Illinois is set to become the 11th state to legalize the recreational use of marijuana – and the first state to do so by legislation rather than by voter initiative – after the State House passed a legalization bill on Friday, May 31. Governor J.B. Pritzker campaigned for office on a pro-legalization platform, and is widely expected to sign the bill into law.
The bill would allow recreational sales to begin as soon as January 1, 2020. It would allow Illinois residents age 21 and older to possess up to 30 grams of marijuana and would allow nonresidents to possess up to 15 grams.
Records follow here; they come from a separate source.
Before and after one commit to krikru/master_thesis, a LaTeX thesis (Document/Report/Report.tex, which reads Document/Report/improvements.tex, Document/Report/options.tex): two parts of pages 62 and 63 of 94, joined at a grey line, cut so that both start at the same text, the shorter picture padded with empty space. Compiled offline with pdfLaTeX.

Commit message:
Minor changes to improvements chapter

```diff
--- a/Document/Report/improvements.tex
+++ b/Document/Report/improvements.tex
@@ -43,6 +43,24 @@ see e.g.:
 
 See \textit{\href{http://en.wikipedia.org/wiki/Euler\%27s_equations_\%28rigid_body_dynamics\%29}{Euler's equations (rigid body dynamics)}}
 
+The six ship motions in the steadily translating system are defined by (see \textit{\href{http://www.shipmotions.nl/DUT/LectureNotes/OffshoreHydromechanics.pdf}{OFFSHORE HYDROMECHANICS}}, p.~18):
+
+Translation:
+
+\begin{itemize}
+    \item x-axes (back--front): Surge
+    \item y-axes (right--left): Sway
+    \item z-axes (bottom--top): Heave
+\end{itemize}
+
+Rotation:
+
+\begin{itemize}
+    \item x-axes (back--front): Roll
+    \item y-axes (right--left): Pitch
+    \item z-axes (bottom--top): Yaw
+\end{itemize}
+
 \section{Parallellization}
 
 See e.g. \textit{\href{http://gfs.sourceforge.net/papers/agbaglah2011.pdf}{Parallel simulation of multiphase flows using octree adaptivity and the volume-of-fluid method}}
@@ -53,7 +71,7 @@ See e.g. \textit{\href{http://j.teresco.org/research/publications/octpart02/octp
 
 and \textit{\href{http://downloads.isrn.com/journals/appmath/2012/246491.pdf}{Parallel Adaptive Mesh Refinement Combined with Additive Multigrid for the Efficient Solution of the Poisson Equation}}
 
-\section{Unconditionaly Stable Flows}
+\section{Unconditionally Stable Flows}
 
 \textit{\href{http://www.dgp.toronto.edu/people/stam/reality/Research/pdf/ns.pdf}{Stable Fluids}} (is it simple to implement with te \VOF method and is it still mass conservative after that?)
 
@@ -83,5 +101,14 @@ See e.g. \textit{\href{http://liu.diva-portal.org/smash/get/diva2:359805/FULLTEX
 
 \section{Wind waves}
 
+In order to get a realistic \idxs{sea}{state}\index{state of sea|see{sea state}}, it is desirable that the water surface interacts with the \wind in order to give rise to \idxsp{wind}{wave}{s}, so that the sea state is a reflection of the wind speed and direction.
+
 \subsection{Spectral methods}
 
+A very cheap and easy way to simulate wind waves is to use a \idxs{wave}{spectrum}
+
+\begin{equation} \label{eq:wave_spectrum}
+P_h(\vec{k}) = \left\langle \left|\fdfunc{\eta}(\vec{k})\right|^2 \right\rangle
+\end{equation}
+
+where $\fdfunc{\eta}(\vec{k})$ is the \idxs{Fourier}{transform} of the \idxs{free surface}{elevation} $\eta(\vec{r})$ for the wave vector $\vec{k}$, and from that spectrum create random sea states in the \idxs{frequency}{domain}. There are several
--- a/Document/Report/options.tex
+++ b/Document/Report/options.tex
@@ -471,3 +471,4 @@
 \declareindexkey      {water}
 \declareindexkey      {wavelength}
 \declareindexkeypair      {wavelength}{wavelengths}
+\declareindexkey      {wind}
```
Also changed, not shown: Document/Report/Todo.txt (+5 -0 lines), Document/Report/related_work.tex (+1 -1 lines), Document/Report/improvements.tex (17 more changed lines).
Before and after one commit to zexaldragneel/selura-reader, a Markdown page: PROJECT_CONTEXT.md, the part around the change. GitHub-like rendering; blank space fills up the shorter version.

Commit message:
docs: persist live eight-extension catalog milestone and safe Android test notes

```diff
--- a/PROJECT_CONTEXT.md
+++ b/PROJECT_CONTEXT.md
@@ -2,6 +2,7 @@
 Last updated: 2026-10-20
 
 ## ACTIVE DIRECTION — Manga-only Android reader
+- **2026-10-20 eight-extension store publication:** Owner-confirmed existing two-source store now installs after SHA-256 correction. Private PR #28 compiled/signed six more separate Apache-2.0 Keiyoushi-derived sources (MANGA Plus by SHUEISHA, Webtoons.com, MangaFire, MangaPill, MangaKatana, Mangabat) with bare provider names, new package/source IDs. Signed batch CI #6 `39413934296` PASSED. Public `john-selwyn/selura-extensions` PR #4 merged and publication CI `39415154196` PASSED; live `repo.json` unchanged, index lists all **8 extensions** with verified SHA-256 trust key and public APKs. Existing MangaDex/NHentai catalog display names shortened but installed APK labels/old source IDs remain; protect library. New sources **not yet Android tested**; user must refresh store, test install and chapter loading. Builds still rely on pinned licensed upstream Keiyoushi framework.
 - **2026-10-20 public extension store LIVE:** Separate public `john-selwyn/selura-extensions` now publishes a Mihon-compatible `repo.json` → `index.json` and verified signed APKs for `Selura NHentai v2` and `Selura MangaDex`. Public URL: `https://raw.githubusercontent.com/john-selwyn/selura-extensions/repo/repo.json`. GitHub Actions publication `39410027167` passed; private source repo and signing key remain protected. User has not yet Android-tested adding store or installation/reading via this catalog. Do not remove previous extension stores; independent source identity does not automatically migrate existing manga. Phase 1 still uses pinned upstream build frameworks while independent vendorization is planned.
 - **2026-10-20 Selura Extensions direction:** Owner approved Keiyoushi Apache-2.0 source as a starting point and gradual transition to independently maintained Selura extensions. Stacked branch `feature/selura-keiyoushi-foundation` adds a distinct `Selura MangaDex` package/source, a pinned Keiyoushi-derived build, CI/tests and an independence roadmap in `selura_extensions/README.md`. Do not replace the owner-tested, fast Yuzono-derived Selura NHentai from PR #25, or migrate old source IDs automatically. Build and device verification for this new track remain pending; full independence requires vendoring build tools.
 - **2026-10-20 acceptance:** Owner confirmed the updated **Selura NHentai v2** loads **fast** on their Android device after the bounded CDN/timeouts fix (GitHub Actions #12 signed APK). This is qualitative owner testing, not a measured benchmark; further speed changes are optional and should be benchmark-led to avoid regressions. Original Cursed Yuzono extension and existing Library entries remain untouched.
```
The bill creates a structure for licensing cultivation and dispensary facilities and gives localities control over zoning, including the ability to prohibit marijuana facilities. Remedying the past injustices created by marijuana prohibition is also central to the legislation. It instructs the governor to expunge certain marijuana convictions from residents’ criminal records, creates a program to help minority business owners enter the marijuana industry, and establishes a grant fund to help pay for programs in communities disproportionately affected by the war on drugs.
There are several key provisions of the bill that cannabis businesses looking to gain licensure in the nation’s 5th largest economy should be aware of.
- The Department of Agriculture will regulate cultivators, craft growers, infuser organizations, and transporting organizations, and the Department of Financial and Professional Regulation (“IDFPR”) will regulate dispensaries. This regulatory structure is the same as the state’s medical cannabis program. (Sec. 5-10)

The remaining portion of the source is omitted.